» The problem: Among the entries below, which lines include the string "colnames"? Show each one.

+++++

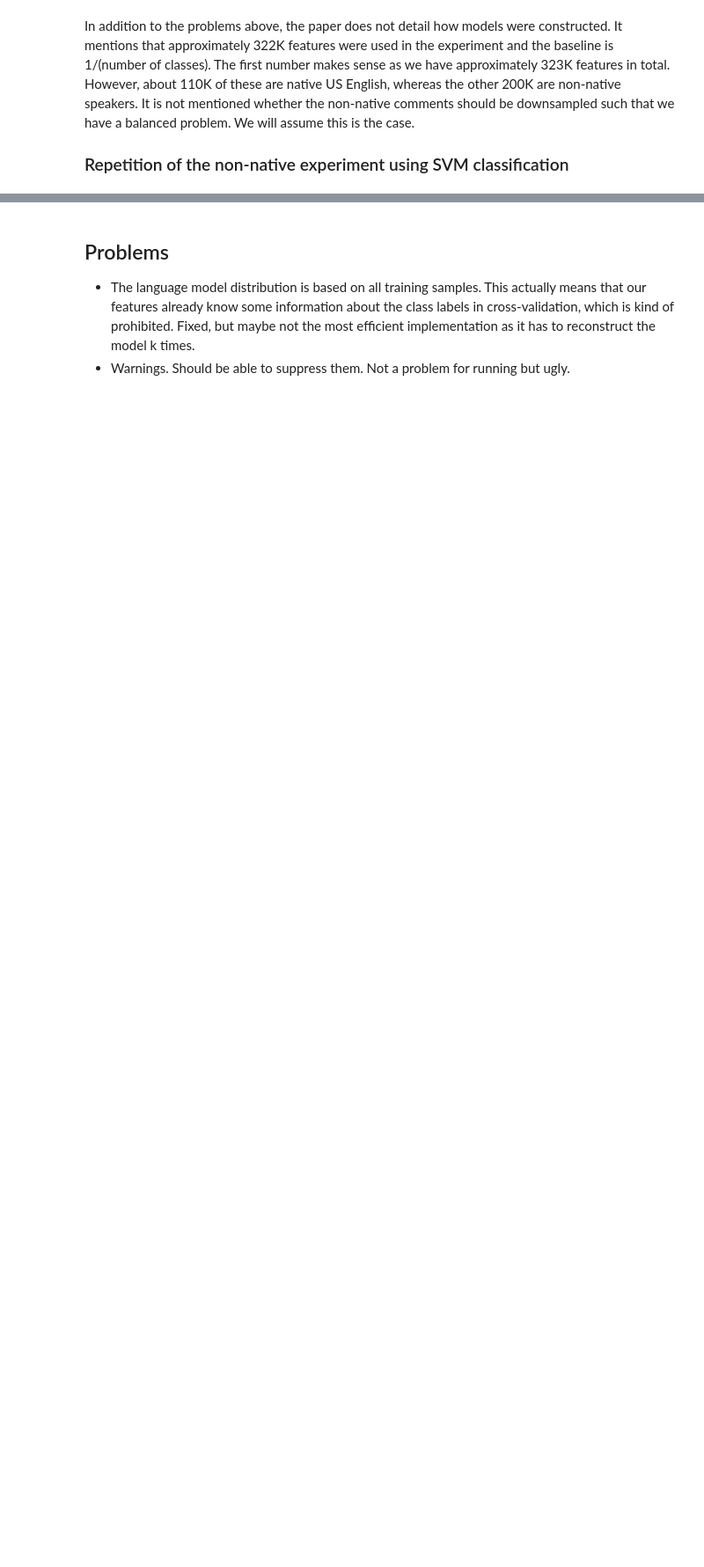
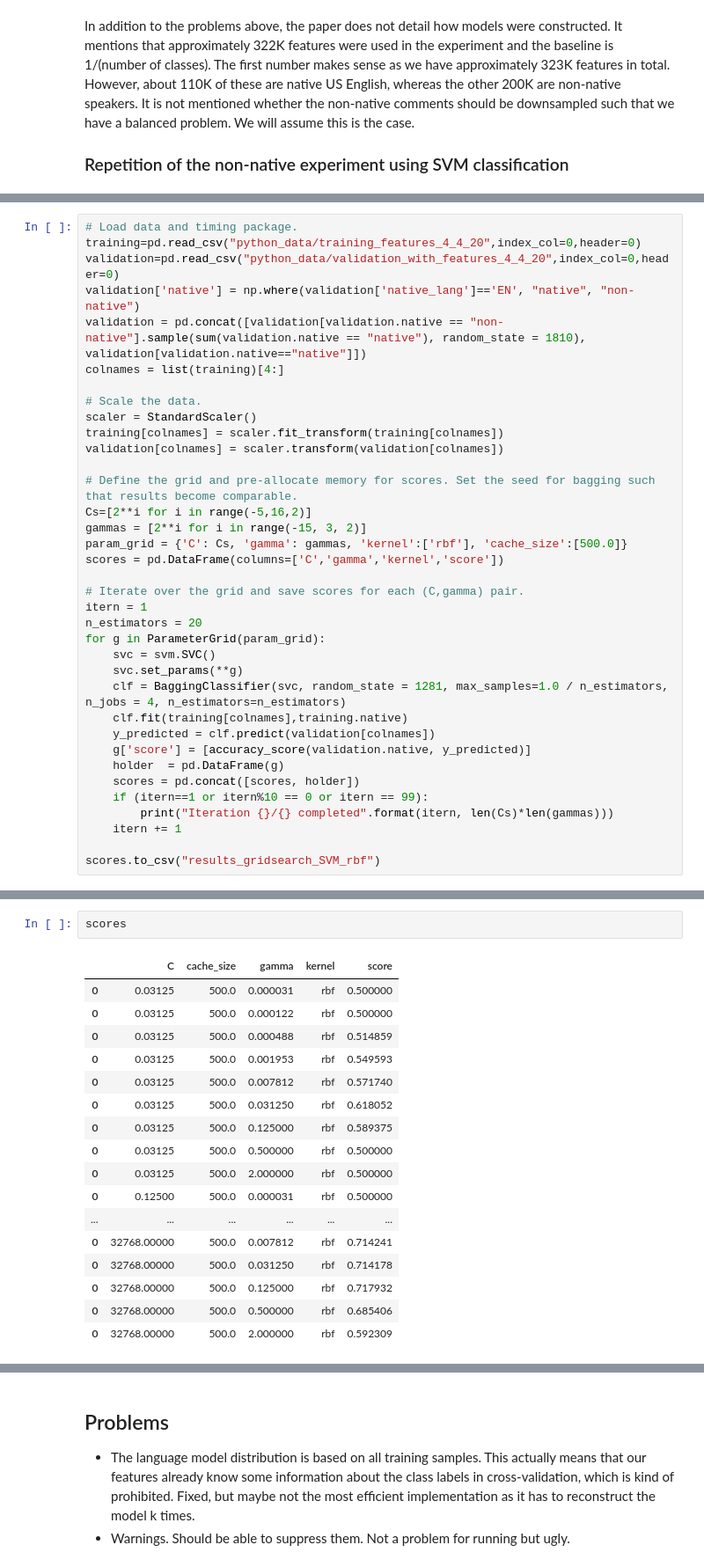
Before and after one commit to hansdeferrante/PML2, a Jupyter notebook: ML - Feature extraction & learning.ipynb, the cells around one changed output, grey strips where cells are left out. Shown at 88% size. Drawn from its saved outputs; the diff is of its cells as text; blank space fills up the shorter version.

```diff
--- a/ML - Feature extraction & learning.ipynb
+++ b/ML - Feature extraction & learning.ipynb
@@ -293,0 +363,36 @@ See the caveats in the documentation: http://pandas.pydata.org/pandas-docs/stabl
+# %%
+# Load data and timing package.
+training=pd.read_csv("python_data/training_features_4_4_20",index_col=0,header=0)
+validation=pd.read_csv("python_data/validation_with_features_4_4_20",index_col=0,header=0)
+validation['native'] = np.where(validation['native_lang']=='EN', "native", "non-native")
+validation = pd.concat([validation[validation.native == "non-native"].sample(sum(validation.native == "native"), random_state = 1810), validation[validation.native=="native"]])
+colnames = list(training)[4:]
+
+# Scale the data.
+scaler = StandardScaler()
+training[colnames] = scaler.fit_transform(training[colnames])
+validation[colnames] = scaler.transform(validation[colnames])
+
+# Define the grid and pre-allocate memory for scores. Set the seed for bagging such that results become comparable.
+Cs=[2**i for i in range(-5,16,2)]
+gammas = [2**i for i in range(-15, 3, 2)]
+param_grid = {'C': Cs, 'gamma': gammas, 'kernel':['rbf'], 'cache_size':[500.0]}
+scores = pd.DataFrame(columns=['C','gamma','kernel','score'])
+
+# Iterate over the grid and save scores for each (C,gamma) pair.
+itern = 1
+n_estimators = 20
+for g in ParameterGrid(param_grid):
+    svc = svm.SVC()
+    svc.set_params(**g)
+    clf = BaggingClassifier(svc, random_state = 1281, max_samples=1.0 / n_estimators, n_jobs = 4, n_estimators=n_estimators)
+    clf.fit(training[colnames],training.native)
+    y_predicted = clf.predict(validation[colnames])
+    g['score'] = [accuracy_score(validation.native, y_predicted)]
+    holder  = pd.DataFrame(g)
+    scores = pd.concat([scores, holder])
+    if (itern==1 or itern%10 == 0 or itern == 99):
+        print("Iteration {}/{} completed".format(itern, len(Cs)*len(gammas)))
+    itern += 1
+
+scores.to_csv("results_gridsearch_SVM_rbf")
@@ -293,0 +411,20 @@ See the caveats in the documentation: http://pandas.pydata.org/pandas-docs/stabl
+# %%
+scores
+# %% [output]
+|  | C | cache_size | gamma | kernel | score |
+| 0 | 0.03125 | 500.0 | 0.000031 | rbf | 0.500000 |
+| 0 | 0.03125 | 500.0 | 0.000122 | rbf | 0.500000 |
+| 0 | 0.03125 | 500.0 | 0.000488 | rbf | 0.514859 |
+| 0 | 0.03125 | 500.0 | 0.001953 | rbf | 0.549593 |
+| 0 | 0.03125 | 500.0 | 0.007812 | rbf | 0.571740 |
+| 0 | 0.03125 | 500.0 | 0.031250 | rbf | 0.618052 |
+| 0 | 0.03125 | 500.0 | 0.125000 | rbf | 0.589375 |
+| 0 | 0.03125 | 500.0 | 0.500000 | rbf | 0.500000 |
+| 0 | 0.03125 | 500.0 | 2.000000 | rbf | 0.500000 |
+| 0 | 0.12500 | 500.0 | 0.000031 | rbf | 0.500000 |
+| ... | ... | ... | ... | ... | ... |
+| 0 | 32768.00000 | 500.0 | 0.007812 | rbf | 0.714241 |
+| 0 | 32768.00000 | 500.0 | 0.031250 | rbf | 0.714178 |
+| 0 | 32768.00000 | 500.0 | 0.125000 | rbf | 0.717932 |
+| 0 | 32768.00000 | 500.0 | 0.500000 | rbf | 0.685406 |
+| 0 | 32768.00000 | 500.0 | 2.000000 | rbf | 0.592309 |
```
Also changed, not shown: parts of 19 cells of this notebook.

+++++

» Your solution:
+colnames = list(training)[4:]
+training[colnames] = scaler.fit_transform(training[colnames])
+validation[colnames] = scaler.transform(validation[colnames])
+    clf.fit(training[colnames],training.native)
+    y_predicted = clf.predict(validation[colnames])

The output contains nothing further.